By Jim Miller
Dear Savvy Senior,
An old family friend recently asked me to be the executor of his will when he dies. I feel flattered that he asked, but I’m not sure what exactly the job entails.
Serving as the executor of your friend’s estate may seem like an honor, but it can also be a huge chore. Here’s what you should know.
Rules and responsibilities
As the executor of your friend’s will, you’re essentially responsible for winding up his affairs after he dies. While this may sound simple enough, you need to be aware that the job can be tedious, time consuming and difficult depending on the complexity of his financial and family situation. Some of the duties required include:
Filing court papers to start the probate process (this is generally required by law to determine the will’s validity).
Taking an inventory of everything in his estate.
Using his estate’s funds to pay bills, including taxes, funeral costs, etc.
Handling details like terminating his credit cards, and notifying banks and government agencies like Social Security and the post office of his death.
Preparing and filing his final income tax returns.
Distributing assets to the beneficiaries named in his will.
Be aware that each state has specific laws and timetables on an executor’s responsibilities. Your state or local bar association may have an online law library that details the rules and requirements. The American Bar Association website also offers guidance on how to settle an estate. Go to americanbar.org and type in “guidelines for individual executors and trustees” to find it.
If you agree to take on the responsibility as executor of your friend’s estate, your first step is to make sure he has an updated will, and find out where all his important documents and financial information are located. Being able to quickly put your hands on deeds, brokerage statements and insurance policies after he dies will save you a lot of time and hassle.
If he has a complex estate, you may want to hire an attorney or tax accountant to guide you through the process, with the estate picking up the cost. If you need help locating a pro, the National Association of Estate Planners and Councils (naepc.org) and the National Academy of Elder Law Attorneys (naela.org) are great resources that provide directories on their websites to help you find someone.
Find out if there are any conflicts between the beneficiaries of your friend’s estate. If there are some potential problems, you can make your job as executor much easier if everyone knows in advance who’s getting what, and why. So ask your friend to tell his beneficiaries what they can expect. This includes the personal items too, because wills often leave it up to the executor to dole out heirlooms. If there’s no distribution plan for personal property, suggest he make one and put it in writing.

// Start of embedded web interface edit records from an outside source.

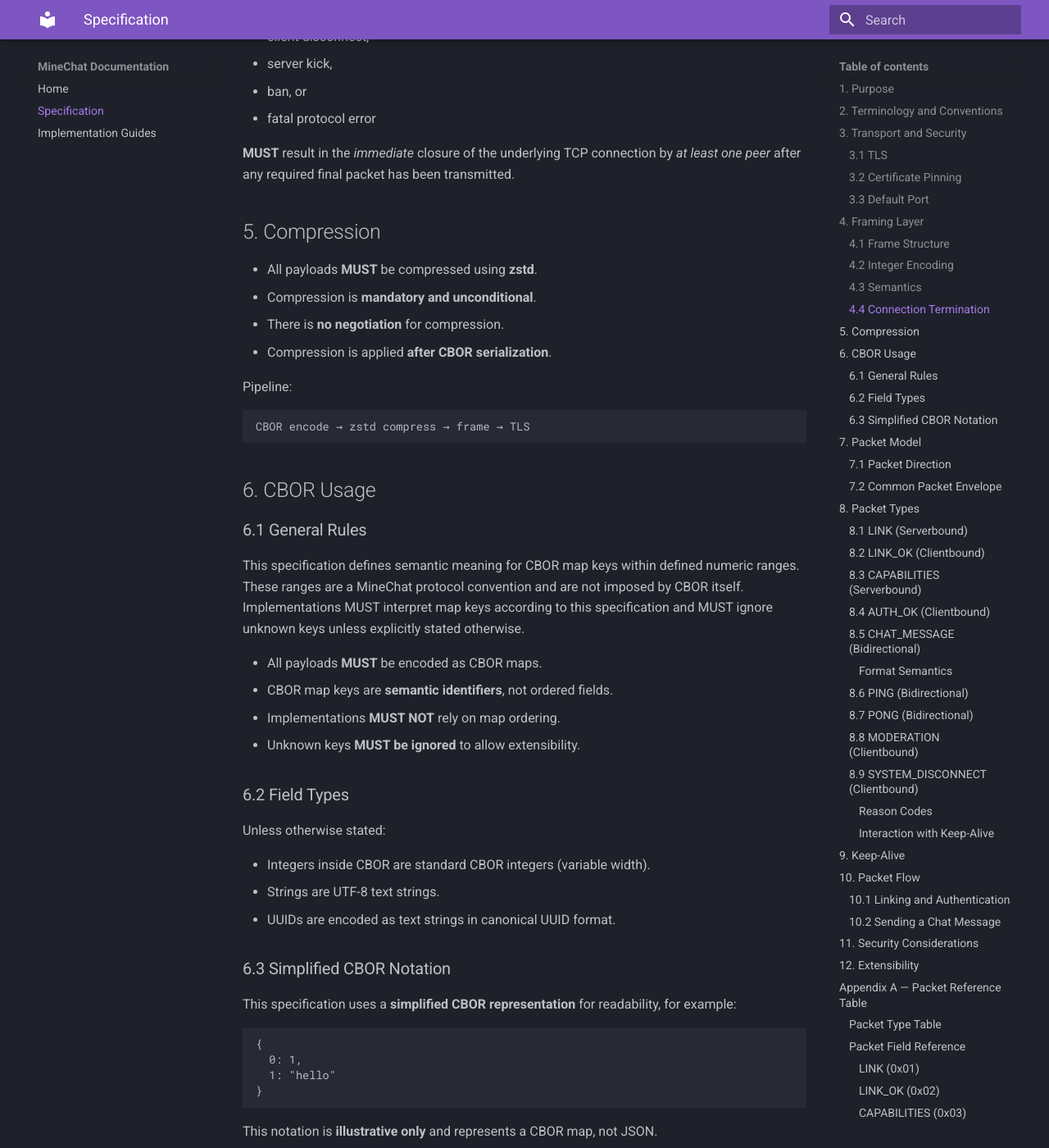
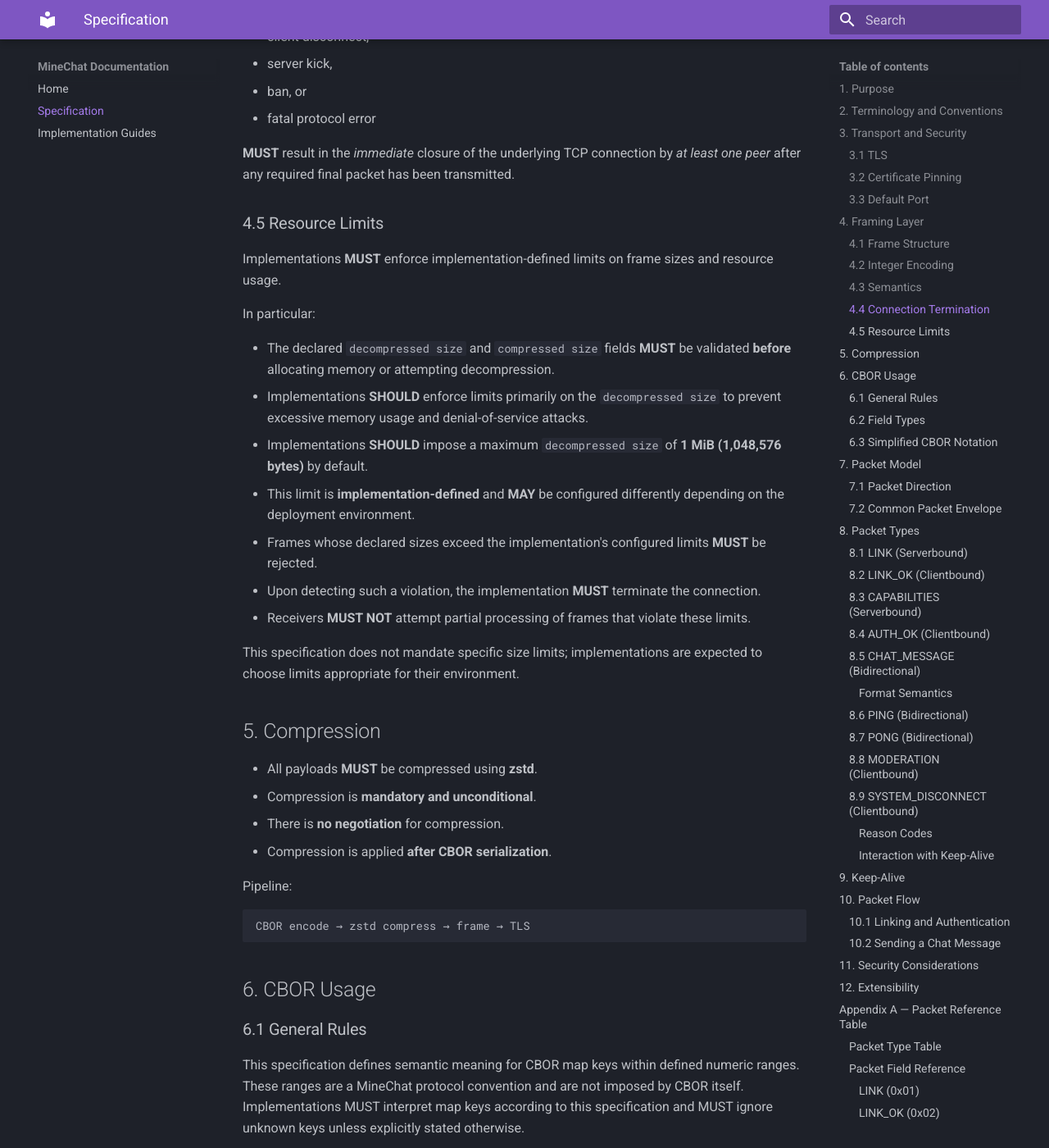
Before and after one commit to MineChatPowered/docs, an MkDocs documentation site: the page built from docs/specification.md, in a window 1280 px wide and 1400 px high, scrolled down 2619 px. Shown: the whole window at 82% size. Built offline with MkDocs 1.6.1 and Material for MkDocs 9.7.7, drawn with Linux system fonts in a browser that asks for light colours.

Commit message:
feat: add resource limits section to specification
Added section on resource limits for frame sizes and resource usage,
specifying validation and rejection criteria for declared sizes.

```diff
--- a/docs/specification.md
+++ b/docs/specification.md
@@ -91,6 +91,22 @@ Any event that results in session termination, including:
 - fatal protocol error
 
 **MUST** result in the *immediate* closure of the underlying TCP connection by *at least one peer* after any required final packet has been transmitted.
+
+### 4.5 Resource Limits
+
+Implementations **MUST** enforce implementation-defined limits on frame sizes and resource usage.
+
+In particular:
+
+- The declared `decompressed size` and `compressed size` fields **MUST** be validated **before** allocating memory or attempting decompression.
+- Implementations **SHOULD** enforce limits primarily on the `decompressed size` to prevent excessive memory usage and denial-of-service attacks.
+- Implementations **SHOULD** impose a maximum `decompressed size` of **1 MiB (1,048,576 bytes)** by default.
+- This limit is **implementation-defined** and **MAY** be configured differently depending on the deployment environment.
+- Frames whose declared sizes exceed the implementation's configured limits **MUST** be rejected.
+- Upon detecting such a violation, the implementation **MUST** terminate the connection.
+- Receivers **MUST NOT** attempt partial processing of frames that violate these limits.
+
+This specification does not mandate specific size limits; implementations are expected to choose limits appropriate for their environment.
 
 ## 5. Compression
 
```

As the executor, you’re entitled to a fee paid by the estate. In most states, executors are entitled to take a percentage of the estate’s value, which usually ranges anywhere from 1 to 5 percent depending on the size of the estate. But, if you’re a beneficiary, it may make sense for you to forgo the fee. That’s because fees are taxable, but Uncle Sam in most states doesn’t tax inheritances.
For more information on the duties of an executor, get a copy of the book “The Executor’s Guide: Settling A Loved One’s Estate or Trust” for $32 at nolo.com or call 800-728-3555.
Jim Miller is a contributor to the NBC Today show and author of “The Savvy Senior” book.